» **Exercise directions**
Search term "index": please show all lines in the listing that contain it.
——
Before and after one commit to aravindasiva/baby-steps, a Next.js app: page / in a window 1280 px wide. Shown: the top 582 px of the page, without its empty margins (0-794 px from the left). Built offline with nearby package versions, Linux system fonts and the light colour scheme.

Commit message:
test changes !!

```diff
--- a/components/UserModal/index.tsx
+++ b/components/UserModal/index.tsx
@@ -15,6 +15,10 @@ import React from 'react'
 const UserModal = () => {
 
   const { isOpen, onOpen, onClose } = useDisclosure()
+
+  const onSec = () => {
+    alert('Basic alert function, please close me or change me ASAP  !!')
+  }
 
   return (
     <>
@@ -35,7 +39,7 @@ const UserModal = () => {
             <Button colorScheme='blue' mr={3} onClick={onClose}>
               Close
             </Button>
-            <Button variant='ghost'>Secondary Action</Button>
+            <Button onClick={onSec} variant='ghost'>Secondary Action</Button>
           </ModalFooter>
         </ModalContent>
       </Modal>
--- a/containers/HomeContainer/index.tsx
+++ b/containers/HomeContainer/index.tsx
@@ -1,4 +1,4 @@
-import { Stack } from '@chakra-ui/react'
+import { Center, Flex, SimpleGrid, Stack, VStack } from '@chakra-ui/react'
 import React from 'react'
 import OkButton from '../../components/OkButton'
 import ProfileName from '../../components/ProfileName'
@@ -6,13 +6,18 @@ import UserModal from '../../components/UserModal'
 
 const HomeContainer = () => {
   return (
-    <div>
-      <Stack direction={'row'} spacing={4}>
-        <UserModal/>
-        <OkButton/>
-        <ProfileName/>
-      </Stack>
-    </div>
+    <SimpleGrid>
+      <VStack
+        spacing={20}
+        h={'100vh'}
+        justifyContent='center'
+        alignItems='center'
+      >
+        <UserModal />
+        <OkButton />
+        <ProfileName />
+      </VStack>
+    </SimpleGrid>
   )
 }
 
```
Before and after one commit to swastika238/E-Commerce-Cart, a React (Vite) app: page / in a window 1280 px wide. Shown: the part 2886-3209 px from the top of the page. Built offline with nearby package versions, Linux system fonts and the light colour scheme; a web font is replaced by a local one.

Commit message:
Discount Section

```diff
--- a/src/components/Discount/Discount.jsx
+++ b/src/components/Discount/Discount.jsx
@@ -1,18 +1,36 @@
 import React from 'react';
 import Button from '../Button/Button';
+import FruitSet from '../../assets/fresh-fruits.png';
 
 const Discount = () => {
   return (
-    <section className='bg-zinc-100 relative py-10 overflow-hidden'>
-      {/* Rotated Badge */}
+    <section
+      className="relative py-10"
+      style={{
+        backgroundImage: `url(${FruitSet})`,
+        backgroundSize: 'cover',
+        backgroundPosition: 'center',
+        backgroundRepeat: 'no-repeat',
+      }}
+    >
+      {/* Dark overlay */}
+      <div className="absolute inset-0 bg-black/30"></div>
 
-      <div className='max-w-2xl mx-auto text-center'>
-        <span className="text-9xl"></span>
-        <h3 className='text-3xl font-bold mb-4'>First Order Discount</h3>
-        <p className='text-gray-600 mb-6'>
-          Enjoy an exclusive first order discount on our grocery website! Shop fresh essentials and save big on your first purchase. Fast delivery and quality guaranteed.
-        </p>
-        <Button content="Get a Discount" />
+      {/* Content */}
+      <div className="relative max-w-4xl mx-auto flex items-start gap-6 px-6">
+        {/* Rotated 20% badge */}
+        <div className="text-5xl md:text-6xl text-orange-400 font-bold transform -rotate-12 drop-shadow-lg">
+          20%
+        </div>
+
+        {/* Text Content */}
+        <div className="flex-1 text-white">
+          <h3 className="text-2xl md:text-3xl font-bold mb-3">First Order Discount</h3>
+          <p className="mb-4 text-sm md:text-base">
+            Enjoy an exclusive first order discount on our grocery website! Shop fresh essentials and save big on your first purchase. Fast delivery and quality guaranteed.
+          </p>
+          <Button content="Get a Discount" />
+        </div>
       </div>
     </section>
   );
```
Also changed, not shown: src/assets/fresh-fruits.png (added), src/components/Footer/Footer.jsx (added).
——
» **Task response**
--- a/components/UserModal/index.tsx
+++ b/components/UserModal/index.tsx
--- a/containers/HomeContainer/index.tsx
+++ b/containers/HomeContainer/index.tsx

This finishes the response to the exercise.